FORT GEORGE G. MEADE, Md. --
There have been 30 suicides in the Marine Corps so far this year, putting the service on track to match last year’s 48 suicides, which was the worst year for the Corps since the Pentagon started filing annual reports in 2008.
The nation observes September as suicide prevention month. For those in the armed forces, it’s a time to raise awareness and remember the service members lost to suicide.
“We must make suicide awareness, prevention and intervention a priority,” Gen. James Amos, the 35th Commandant of the Marines Corps said, in a 2012 statement to Marines.
The Pentagon began filing annual reports tracking suicide numbers in 2008. Last year was the worst year to date for the services, with more than 349 service members taking their own lives.
In response to the fight against suicide, the DoD has instituted mandatory annual classes and programs to educate service members on the signs and symptoms of suicide so they can better help those in need.
The commandant of the Marine Corps wants Marines to know they can receive help through their chain of command, chaplains and suicide prevention advocates without fear of appearing weak.
“We have to make it very clear it is not a sign of weakness to ask for help,” Amos said.
Military health provides access to counselors and personnel who are trained to help with stress and personal welfare.
“Seeking behavioral health care is a choice that embodies moral courage, honor and integrity,” said Defense Secretary Chuck Hagel. “Those values are at the foundation of what we stand for and what we defend.”
Hagel wants service members to look out for one another.
“When one of us faces a challenge, we all must stand together,” Hagel said. “By fighting as one team, we can – and we will – help prevent suicide.”

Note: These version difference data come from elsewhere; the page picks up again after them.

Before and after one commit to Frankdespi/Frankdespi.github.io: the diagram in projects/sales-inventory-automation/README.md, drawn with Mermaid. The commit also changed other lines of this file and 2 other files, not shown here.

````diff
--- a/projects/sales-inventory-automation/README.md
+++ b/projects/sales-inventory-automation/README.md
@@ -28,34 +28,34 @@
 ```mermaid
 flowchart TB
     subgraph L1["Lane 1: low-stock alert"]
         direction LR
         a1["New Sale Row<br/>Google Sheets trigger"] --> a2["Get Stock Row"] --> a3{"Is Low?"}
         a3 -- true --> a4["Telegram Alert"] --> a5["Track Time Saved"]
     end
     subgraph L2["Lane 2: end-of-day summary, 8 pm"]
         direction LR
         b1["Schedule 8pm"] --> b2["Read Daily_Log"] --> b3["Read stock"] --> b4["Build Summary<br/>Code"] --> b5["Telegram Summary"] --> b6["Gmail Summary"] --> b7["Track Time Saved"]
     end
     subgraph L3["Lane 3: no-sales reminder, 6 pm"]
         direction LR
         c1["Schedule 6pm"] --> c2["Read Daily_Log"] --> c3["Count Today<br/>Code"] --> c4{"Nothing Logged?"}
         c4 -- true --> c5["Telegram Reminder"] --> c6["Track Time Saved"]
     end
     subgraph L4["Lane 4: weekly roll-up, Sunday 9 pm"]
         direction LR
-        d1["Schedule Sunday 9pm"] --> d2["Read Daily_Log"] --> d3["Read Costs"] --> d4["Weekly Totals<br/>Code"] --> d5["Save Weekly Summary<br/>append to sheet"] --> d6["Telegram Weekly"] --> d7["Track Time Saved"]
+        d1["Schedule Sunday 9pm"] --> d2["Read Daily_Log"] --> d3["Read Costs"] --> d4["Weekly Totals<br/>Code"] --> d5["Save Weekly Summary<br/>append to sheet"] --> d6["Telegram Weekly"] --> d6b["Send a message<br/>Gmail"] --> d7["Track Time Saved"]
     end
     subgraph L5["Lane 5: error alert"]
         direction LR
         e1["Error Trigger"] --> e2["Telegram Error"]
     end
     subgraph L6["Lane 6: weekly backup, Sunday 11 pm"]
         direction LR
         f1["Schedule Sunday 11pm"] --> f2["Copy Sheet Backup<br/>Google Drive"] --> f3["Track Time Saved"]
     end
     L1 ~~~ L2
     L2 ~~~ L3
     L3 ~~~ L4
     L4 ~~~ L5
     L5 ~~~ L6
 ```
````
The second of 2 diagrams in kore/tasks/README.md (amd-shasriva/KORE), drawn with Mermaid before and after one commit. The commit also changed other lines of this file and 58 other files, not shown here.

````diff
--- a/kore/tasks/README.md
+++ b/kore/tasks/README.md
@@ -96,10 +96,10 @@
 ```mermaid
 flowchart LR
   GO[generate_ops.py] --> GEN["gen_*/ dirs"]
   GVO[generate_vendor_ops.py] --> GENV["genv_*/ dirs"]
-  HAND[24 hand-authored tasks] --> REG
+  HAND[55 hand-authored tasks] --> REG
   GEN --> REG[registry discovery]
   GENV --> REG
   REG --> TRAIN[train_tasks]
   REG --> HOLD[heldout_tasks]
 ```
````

For confidential help 24 hours a day, 365 days a year, call the DStress hotline at 1-877-476-7734 or visit http://www.dstressline.com/